Materials and Methods: After obtaining approval from institutional ethical committee we conducted a prospective study of 30 patients who had been admitted to our institute with pain, limp and instability due to anterior cruciate ligament rupture. Patients were enrolled on the basis of pre-defined inclusion criteria and any patient having any exclusion criteria was excluded from the study. X-Ray and MRI (if required) were done. Detailed history, thorough clinical examination and baseline investigations were done. All patients underwent ACL reconstruction by semitendinosus autograft. The outcome of arthroscopic reconstruction with quadrupled semitendinosus autograft and complications associated with this procedure were studied. The data was tabulated and analyzed using SPSS 16.0 version software.

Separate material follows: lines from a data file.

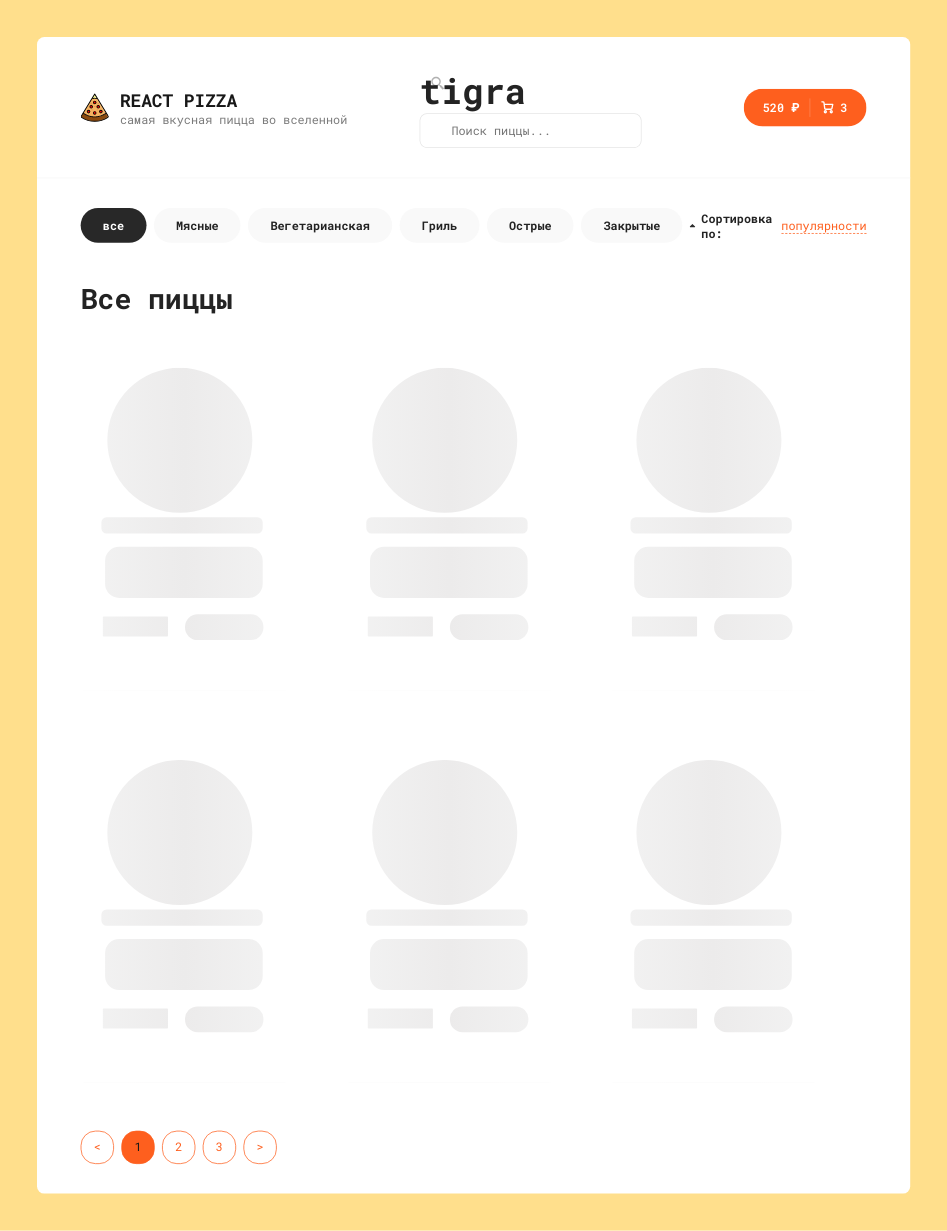
Repository: TI-IT/react-pizza2
Page: /
An editor plug-in stored every save of this project. The page is shown before and after the next save, followed by the edit.
The browser window is 1280 px wide. The pictures show the whole page, at 74% of full size.
The page's requests for data from a server got no answer. The project was rebuilt for these pictures with package versions that can differ from the ones it lists, and the page was loaded fresh each time. No one was signed in, and anything a server would have sent is missing. Also part of the build but not shown: src/components/PizzaBlock.jsx, src/pages/Cart.jsx, src/components/NotFoundBlock/NotFounBlock.module.scss, src/components/NotFoundBlock/index.jsx, src/pages/NotFound.tsx.

Above is the page before, as saved 2022-10-16 09:31:05.

After the next save:
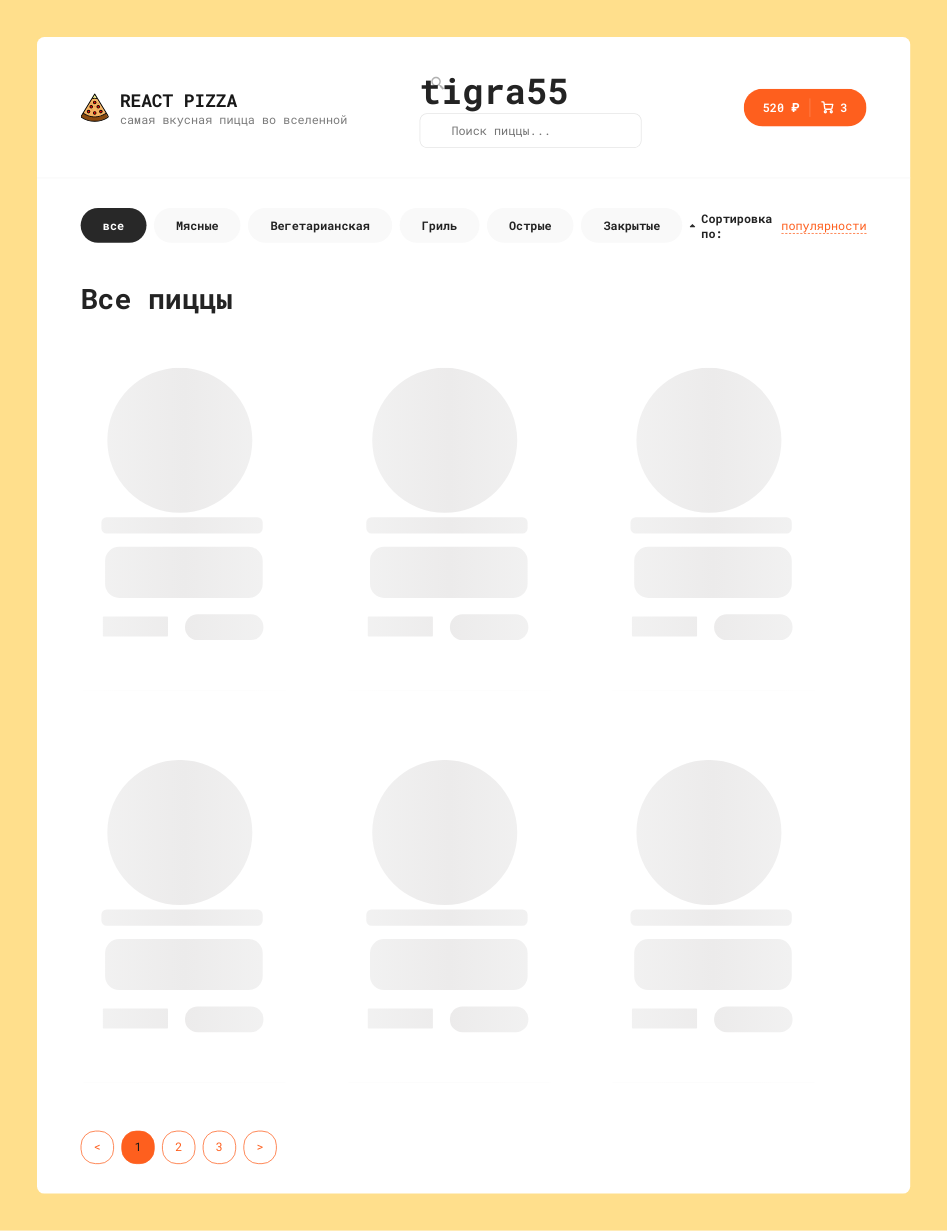
Saved 7 s later.
--- a/src/components/Search/index.jsx
+++ b/src/components/Search/index.jsx
@@ -6,7 +6,10 @@ const Search = () => {
   const { searchValue, setSearchValue, tt } = React.useContext(SearchContext)
   return (
     <div className={styles.root}>
-      <h1>{tt.name}</h1>
+      <h1>
+        {tt.name}
+        {tt.id}
+      </h1>
       <svg
         className={styles.icon}
         height="24"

Results: This study consisted of 30 patients having been diagnosed with anterior cruciate ligament rupture. There were 27 men and 3 women with a M: F ratio of 1: 0.11. The most common age group involved was 31-35 years (30%) followed by 20-25 years (26.67%) and 26-30 years (16.67%). Road traffic accidents (46.67%) and Sports injuries (43.33%) were the predominant causes of ACL rupture. Most patients (26.67%) presented within 6 months of injury. Associated meniscal injuries were seen in 11 (36.67%) patients and medial meniscus (20%) was found to be involved more commonly than lateral meniscus (16.67%). Majority of the patients received 9 mm graft (60%). Most of the patients were discharged from hospital within 1 week (53.33%) while 9 patients (30%) needed to be kept in hospital for up to 2 weeks. Only 5 patients (16.67%) required hospitalization beyond 2 weeks. Pre-operative Tenger- Lysholm score was poor in majority of the patients (73.33%). Post-operatively at the time of 6 months follow up majority of the patients (66.67%) had an excellent Tenger-Lysholm score. No major complications were encountered in any of our patients. Minor complication like wound infection at the graft site (2/30), wound edge necrosis (2/30), foot drop (1/30), chemical burn under the tourniquet (1/30) and synovitis (1/30) were seen in some patients. All these complication resolved with proper management and no residual complications were seen in any of the patients.
Conclusion: Arthroscopic reconstruction of ruptured anterior cruciate ligament by quadrupled semitendinosus autograft is associated with good functional results and excellent outcome. Minor complications associated with the procedure can be taken care of by appropriate management.